The CPRA requires public entities to disclose public records unless there is a specific legal exemption. The courts have previously affirmed that the CPRA does not require public agencies to create new records to satisfy a CPRA request. However, in some circumstances public agencies are required by statute to compile or extract data from electronic records, provided that the requester pays for any associated programming or computer services costs.
Sander v. State Bar of California
In Sander v. State Bar of California, decided on August 23, researchers made a CPRA request for information from the State Bar of California related to applicants to the California Bar Examination, such as applicant race, law school, year of graduation, and undergraduate grade point average, in order to study bar passage rates among racial and ethnic groups. The researchers proposed four methods by which the State Bar could provide access to this data without violating the privacy interests of the applicants. The first method was for the State Bar to create a physical "data enclave" where the public could access and analyze the data under State Bar supervision after it had been stripped of personal identifiers and other sensitive information. The other three proposed methods involved providing anonymized data through various means. All of the methods of anonymizing the data involved some level of "generalizing" the data, such as replacing specific grade point averages with averages or ranges and replacing law school names with law school classifications.

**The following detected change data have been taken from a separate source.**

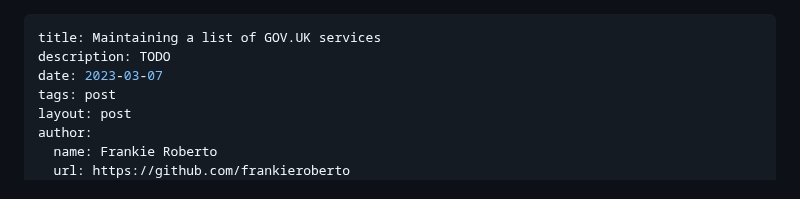
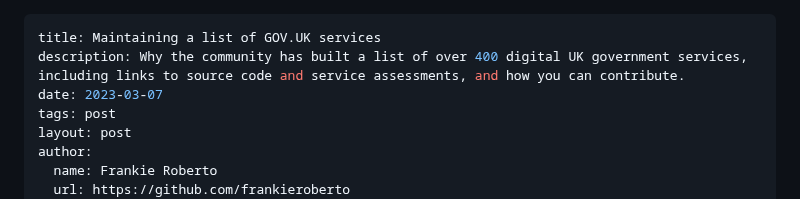
Before and after one commit to x-govuk/x-govuk.github.io, a Markdown page: app/posts/maintaining-a-list-of-govuk-services.md, the part around the change. Rendered like a GitHub page.

Commit message:
Add description

```diff
--- a/app/posts/maintaining-a-list-of-govuk-services.md
+++ b/app/posts/maintaining-a-list-of-govuk-services.md
@@ -1,6 +1,6 @@
 ---
 title: Maintaining a list of GOV.UK services
-description: TODO
+description: Why the community has built a list of over 400 digital UK government services, including links to source code and service assessments, and how you can contribute.
 date: 2023-03-07
 tags: post
 layout: post
```
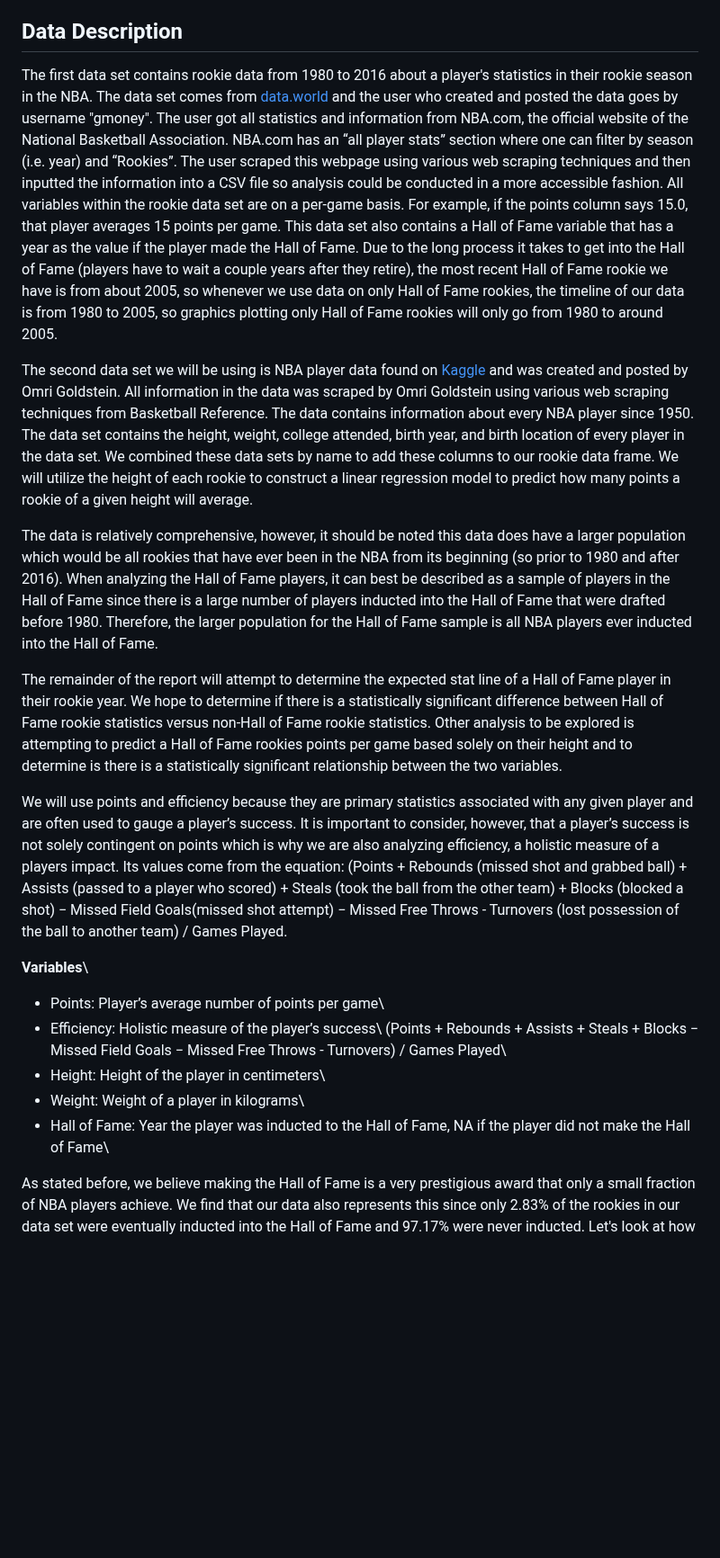
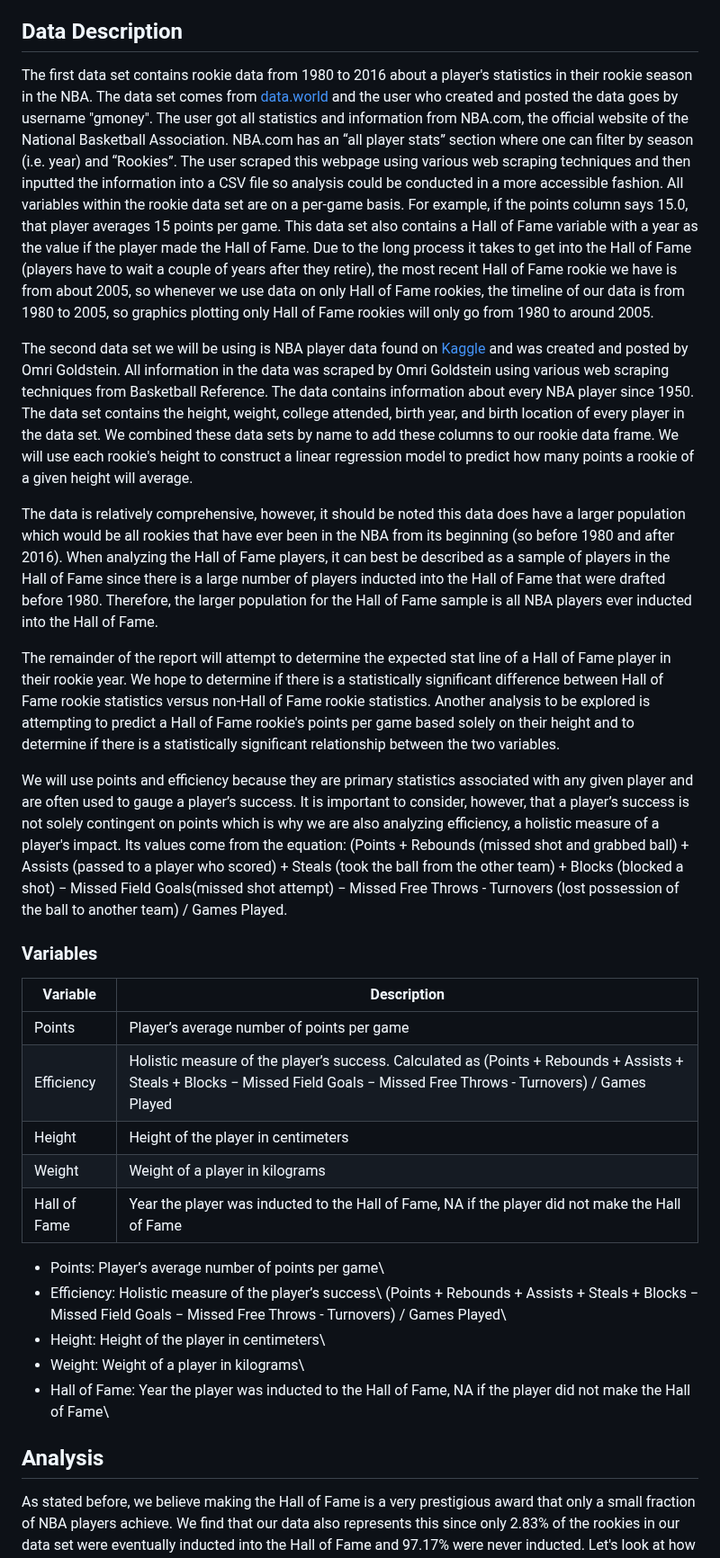
Before and after one commit to tjbuck11/R-Projects, a Markdown page: NBA-Project/README.md, the part around one of its changes. Shown at 90% size. GitHub-like rendering; blank space fills up the shorter version.

```diff
--- a/NBA-Project/README.md
+++ b/NBA-Project/README.md
@@ -9,17 +9,25 @@ Have you ever wondered what getting into the Naismith Basketball Hall of Fame ta
 
 ## Data Description
 
-The first data set contains rookie data from 1980 to 2016 about a player's statistics in their rookie season in the NBA. The data set comes from [data.world](https://data.world/gmoney/nba-rookies-by-min-1980-2016/workspace/project-summary?agentid=gmoney&datasetid=nba-rookies-by-min-1980-2016) and the user who created and posted the data goes by username "gmoney". The user got all statistics and information from NBA.com, the official website of the National Basketball Association. NBA.com has an “all player stats” section where one can filter by season (i.e. year) and “Rookies”. The user scraped this webpage using various web scraping techniques and then inputted the information into a CSV file so analysis could be conducted in a more accessible fashion. All variables within the rookie data set are on a per-game basis. For example, if the points column says 15.0, that player averages 15 points per game. This data set also contains a Hall of Fame variable that has a year as the value if the player made the Hall of Fame. Due to the long process it takes to get into the Hall of Fame (players have to wait a couple years after they retire), the most recent Hall of Fame rookie we have is from about 2005, so whenever we use data on only Hall of Fame rookies, the timeline of our data is from 1980 to 2005, so graphics plotting only Hall of Fame rookies will only go from 1980 to around 2005.
+The first data set contains rookie data from 1980 to 2016 about a player's statistics in their rookie season in the NBA. The data set comes from [data.world](https://data.world/gmoney/nba-rookies-by-min-1980-2016/workspace/project-summary?agentid=gmoney&datasetid=nba-rookies-by-min-1980-2016) and the user who created and posted the data goes by username "gmoney". The user got all statistics and information from NBA.com, the official website of the National Basketball Association. NBA.com has an “all player stats” section where one can filter by season (i.e. year) and “Rookies”. The user scraped this webpage using various web scraping techniques and then inputted the information into a CSV file so analysis could be conducted in a more accessible fashion. All variables within the rookie data set are on a per-game basis. For example, if the points column says 15.0, that player averages 15 points per game. This data set also contains a Hall of Fame variable with a year as the value if the player made the Hall of Fame. Due to the long process it takes to get into the Hall of Fame (players have to wait a couple of years after they retire), the most recent Hall of Fame rookie we have is from about 2005, so whenever we use data on only Hall of Fame rookies, the timeline of our data is from 1980 to 2005, so graphics plotting only Hall of Fame rookies will only go from 1980 to around 2005.
 
-The second data set we will be using is NBA player data found on [Kaggle](https://www.kaggle.com/datasets/drgilermo/nba-players-stats?select=Players.csv) and was created and posted by Omri Goldstein. All information in the data was scraped by Omri Goldstein using various web scraping techniques from Basketball Reference. The data contains information about every NBA player since 1950. The data set contains the height, weight, college attended, birth year, and birth location of every player in the data set. We combined these data sets by name to add these columns to our rookie data frame. We will utilize the height of each rookie to construct a linear regression model to predict how many points a rookie of a given height will average.
+The second data set we will be using is NBA player data found on [Kaggle](https://www.kaggle.com/datasets/drgilermo/nba-players-stats?select=Players.csv) and was created and posted by Omri Goldstein. All information in the data was scraped by Omri Goldstein using various web scraping techniques from Basketball Reference. The data contains information about every NBA player since 1950. The data set contains the height, weight, college attended, birth year, and birth location of every player in the data set. We combined these data sets by name to add these columns to our rookie data frame. We will use each rookie's height to construct a linear regression model to predict how many points a rookie of a given height will average.
 
-The data is relatively comprehensive, however, it should be noted this data does have a larger population which would be all rookies that have ever been in the NBA from its beginning (so prior to 1980 and after 2016). When analyzing the Hall of Fame players, it can best be described as a sample of players in the Hall of Fame since there is a large number of players inducted into the Hall of Fame that were drafted before 1980. Therefore, the larger population for the Hall of Fame sample is all NBA players ever inducted into the Hall of Fame.
+The data is relatively comprehensive, however, it should be noted this data does have a larger population which would be all rookies that have ever been in the NBA from its beginning (so before 1980 and after 2016). When analyzing the Hall of Fame players, it can best be described as a sample of players in the Hall of Fame since there is a large number of players inducted into the Hall of Fame that were drafted before 1980. Therefore, the larger population for the Hall of Fame sample is all NBA players ever inducted into the Hall of Fame.
 
-The remainder of the report will attempt to determine the expected stat line of a Hall of Fame player in their rookie year. We hope to determine if there is a statistically significant difference between Hall of Fame rookie statistics versus non-Hall of Fame rookie statistics. Other analysis to be explored is attempting to predict a Hall of Fame rookies points per game based solely on their height and to determine is there is a statistically significant relationship between the two variables.
+The remainder of the report will attempt to determine the expected stat line of a Hall of Fame player in their rookie year. We hope to determine if there is a statistically significant difference between Hall of Fame rookie statistics versus non-Hall of Fame rookie statistics. Another analysis to be explored is attempting to predict a Hall of Fame rookie's points per game based solely on their height and to determine if there is a statistically significant relationship between the two variables.
 
-We will use points and efficiency because they are primary statistics associated with any given player and are often used to gauge a player’s success. It is important to consider, however, that a player’s success is not solely contingent on points which is why we are also analyzing efficiency, a holistic measure of a players impact. Its values come from the equation: (Points + Rebounds (missed shot and grabbed ball)  + Assists (passed to a player who scored) + Steals (took the ball from the other team) + Blocks (blocked a shot) − Missed Field Goals(missed shot attempt) − Missed Free Throws - Turnovers (lost possession of the ball to another team) / Games Played.
+We will use points and efficiency because they are primary statistics associated with any given player and are often used to gauge a player’s success. It is important to consider, however, that a player’s success is not solely contingent on points which is why we are also analyzing efficiency, a holistic measure of a player's impact. Its values come from the equation: (Points + Rebounds (missed shot and grabbed ball)  + Assists (passed to a player who scored) + Steals (took the ball from the other team) + Blocks (blocked a shot) − Missed Field Goals(missed shot attempt) − Missed Free Throws - Turnovers (lost possession of the ball to another team) / Games Played.
 
-**Variables**\
+### Variables
+| Variable  | Description |
+| ------------- | ------------- |
+| Points  | Player’s average number of points per game  |
+| Efficiency  | Holistic measure of the player’s success. Calculated as (Points + Rebounds + Assists + Steals + Blocks − Missed Field Goals − Missed Free Throws - Turnovers) / Games Played |
+| Height  |  Height of the player in centimeters  |
+| Weight  |  Weight of a player in kilograms  |
+| Hall of Fame | Year the player was inducted to the Hall of Fame, NA if the player did not make the Hall of Fame |
+
 - Points: Player’s average number of points per game\
 - Efficiency: Holistic measure of the player’s success\
 (Points + Rebounds + Assists + Steals + Blocks − Missed Field Goals − Missed Free Throws - Turnovers) / Games Played\
@@ -27,5 +35,7 @@ We will use points and efficiency because they are primary statistics associated
 - Weight: Weight of a player in kilograms\
 - Hall of Fame: Year the player was inducted to the Hall of Fame, NA if the player did not make the Hall of Fame\
 
+## Analysis
+
 As stated before, we believe making the Hall of Fame is a very prestigious award that only a small fraction of NBA players achieve. We find that our data also represents this since only 2.83% of the rookies in our data set were eventually inducted into the Hall of Fame and 97.17% were never inducted.
 Let's look at how these Hall of Fame players compare to non-Hall of Fame players in various aspects.
```
Also changed, not shown: other parts of NBA-Project/README.md (+2 -2 lines).
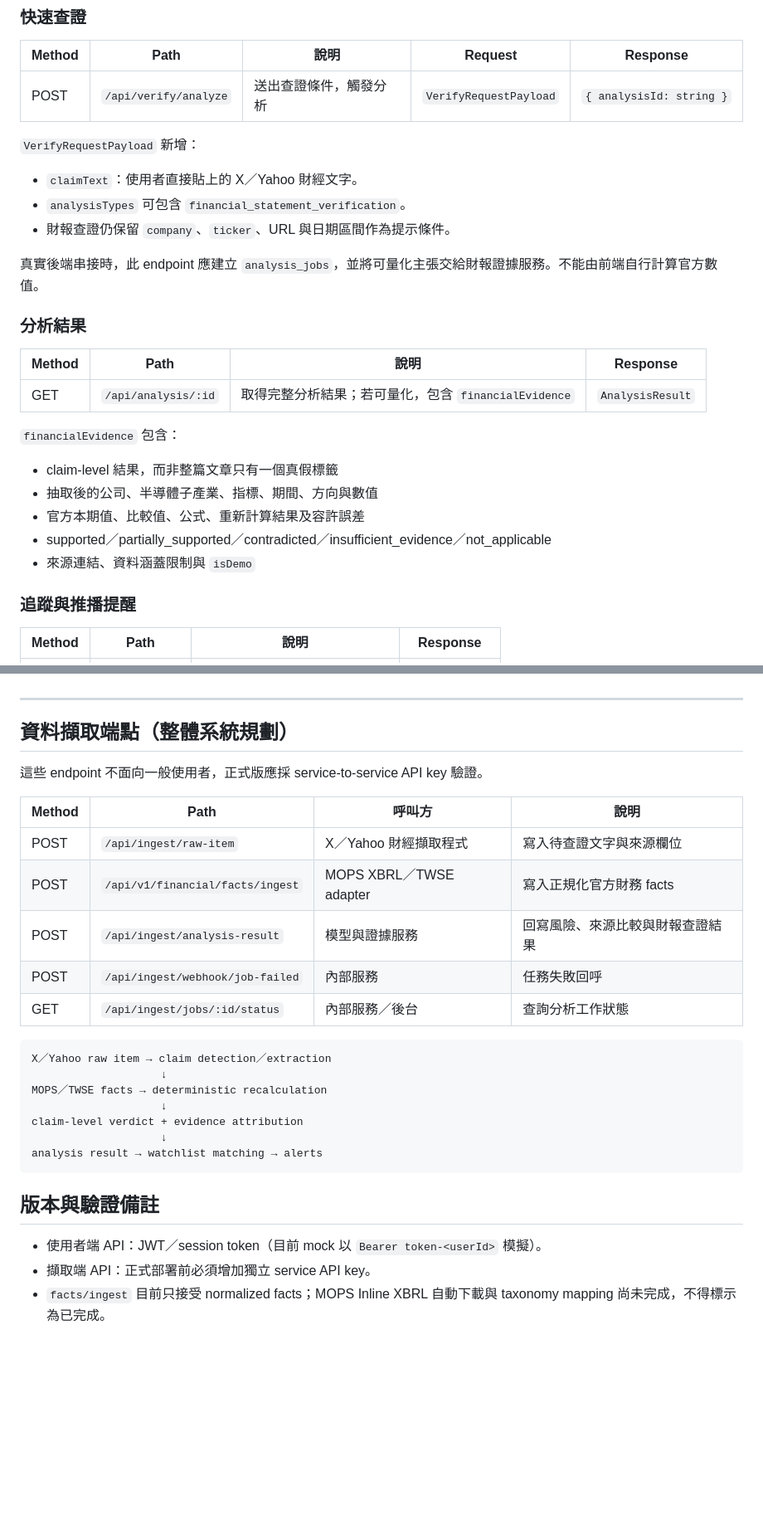
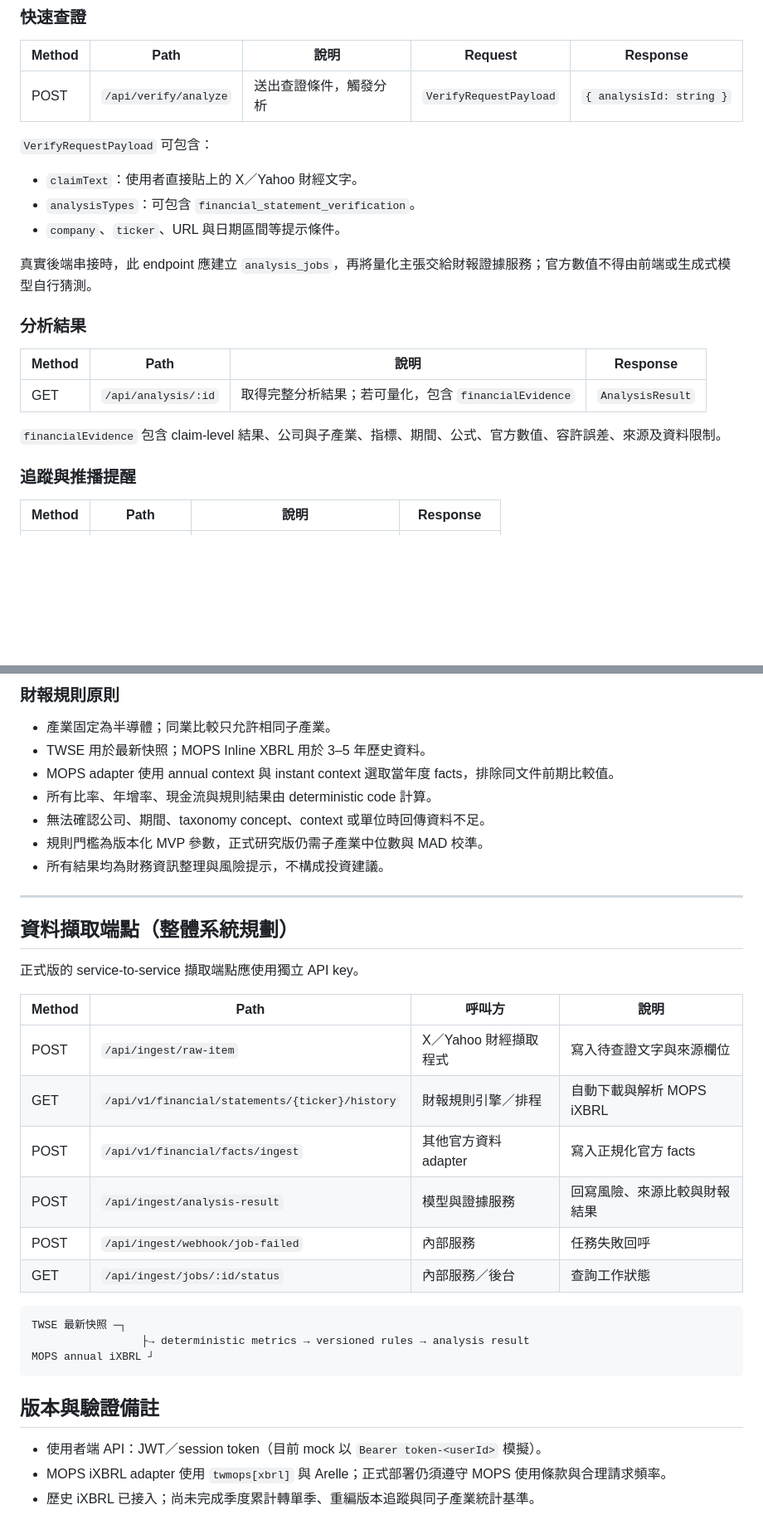
Before and after one commit to UnaLu027/fintrust-alert, a Markdown page: docs/api-spec.md, 2 parts joined by grey strips. Shown at 83% size. Drawn GitHub-style; blank space fills up the shorter version.

Commit message:
docs: add MOPS history analysis endpoint contract

````diff
--- a/docs/api-spec.md
+++ b/docs/api-spec.md
@@ -39,13 +39,13 @@
 |---|---|---|---|---|
 | POST | `/api/verify/analyze` | 送出查證條件，觸發分析 | `VerifyRequestPayload` | `{ analysisId: string }` |
 
-`VerifyRequestPayload` 新增：
+`VerifyRequestPayload` 可包含：
 
 - `claimText`：使用者直接貼上的 X／Yahoo 財經文字。
-- `analysisTypes` 可包含 `financial_statement_verification`。
-- 財報查證仍保留 `company`、`ticker`、URL 與日期區間作為提示條件。
+- `analysisTypes`：可包含 `financial_statement_verification`。
+- `company`、`ticker`、URL 與日期區間等提示條件。
 
-真實後端串接時，此 endpoint 應建立 `analysis_jobs`，並將可量化主張交給財報證據服務。不能由前端自行計算官方數值。
+真實後端串接時，此 endpoint 應建立 `analysis_jobs`，再將量化主張交給財報證據服務；官方數值不得由前端或生成式模型自行猜測。
 
 ### 分析結果
 
@@ -53,13 +53,7 @@
 |---|---|---|---|
 | GET | `/api/analysis/:id` | 取得完整分析結果；若可量化，包含 `financialEvidence` | `AnalysisResult` |
 
-`financialEvidence` 包含：
-
-- claim-level 結果，而非整篇文章只有一個真假標籤
-- 抽取後的公司、半導體子產業、指標、期間、方向與數值
-- 官方本期值、比較值、公式、重新計算結果及容許誤差
-- supported／partially_supported／contradicted／insufficient_evidence／not_applicable
-- 來源連結、資料涵蓋限制與 `isDemo`
+`financialEvidence` 包含 claim-level 結果、公司與子產業、指標、期間、公式、官方數值、容許誤差、來源及資料限制。
 
 ### 追蹤與推播提醒
 
@@ -104,30 +111,36 @@
+### 財報規則原則
+
+- 產業固定為半導體；同業比較只允許相同子產業。
+- TWSE 用於最新快照；MOPS Inline XBRL 用於 3–5 年歷史資料。
+- MOPS adapter 使用 annual context 與 instant context 選取當年度 facts，排除同文件前期比較值。
+- 所有比率、年增率、現金流與規則結果由 deterministic code 計算。
+- 無法確認公司、期間、taxonomy concept、context 或單位時回傳資料不足。
+- 規則門檻為版本化 MVP 參數，正式研究版仍需子產業中位數與 MAD 校準。
+- 所有結果均為財務資訊整理與風險提示，不構成投資建議。
 
 ---
 
 ## 資料擷取端點（整體系統規劃）
 
-這些 endpoint 不面向一般使用者，正式版應採 service-to-service API key 驗證。
+正式版的 service-to-service 擷取端點應使用獨立 API key。
 
 | Method | Path | 呼叫方 | 說明 |
 |---|---|---|---|
 | POST | `/api/ingest/raw-item` | X／Yahoo 財經擷取程式 | 寫入待查證文字與來源欄位 |
-| POST | `/api/v1/financial/facts/ingest` | MOPS XBRL／TWSE adapter | 寫入正規化官方財務 facts |
-| POST | `/api/ingest/analysis-result` | 模型與證據服務 | 回寫風險、來源比較與財報查證結果 |
+| GET | `/api/v1/financial/statements/{ticker}/history` | 財報規則引擎／排程 | 自動下載與解析 MOPS iXBRL |
+| POST | `/api/v1/financial/facts/ingest` | 其他官方資料 adapter | 寫入正規化官方 facts |
+| POST | `/api/ingest/analysis-result` | 模型與證據服務 | 回寫風險、來源比較與財報結果 |
 | POST | `/api/ingest/webhook/job-failed` | 內部服務 | 任務失敗回呼 |
-| GET | `/api/ingest/jobs/:id/status` | 內部服務／後台 | 查詢分析工作狀態 |
+| GET | `/api/ingest/jobs/:id/status` | 內部服務／後台 | 查詢工作狀態 |
 
 ```text
-X／Yahoo raw item → claim detection／extraction
-                    ↓
-MOPS／TWSE facts → deterministic recalculation
-                    ↓
-claim-level verdict + evidence attribution
-                    ↓
-analysis result → watchlist matching → alerts
+TWSE 最新快照 ─┐
+                 ├→ deterministic metrics → versioned rules → analysis result
+MOPS annual iXBRL ┘
 ```
 
 ## 版本與驗證備註
 
 - 使用者端 API：JWT／session token（目前 mock 以 `Bearer token-<userId>` 模擬）。
-- 擷取端 API：正式部署前必須增加獨立 service API key。
-- `facts/ingest` 目前只接受 normalized facts；MOPS Inline XBRL 自動下載與 taxonomy mapping 尚未完成，不得標示為已完成。
+- MOPS iXBRL adapter 使用 `twmops[xbrl]` 與 Arelle；正式部署仍須遵守 MOPS 使用條款與合理請求頻率。
+- 歷史 iXBRL 已接入；尚未完成季度累計轉單季、重編版本追蹤與同子產業統計基準。
````
Also changed, not shown: other parts of docs/api-spec.md (+28 -15 lines).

The Court of Appeal affirmed the general principal that the CPRA requires public agencies to provide access to their existing records but does not require the creation of new records to satisfy a request. While public agencies are required to search, extract, compile, or redact electronically stored data, the court held that a request that requires a public agency to create new data is outside of the CPRA. The court also held that nothing in the CPRA required the State Bar to create a supervised "data enclave".
From a broader standpoint, this case supports public agencies that are asked to alter or manipulate existing documents or data to meet the demands of a public records requestor. As observed by the Sander court, a public agency "cannot be required to create a new record by changing the substantive content of an existing records or replacing existing data with new data".
Join us on November 8-10 in San Diego for ACSA’s annual Leadership Summit, a world-class premier professional development event. The Summit is a gathering of educators at all levels of administration in celebration of the profession. For 2.5 days, this event provides opportunities for invaluable networking, offering professional development on current critical leadership and educational issues.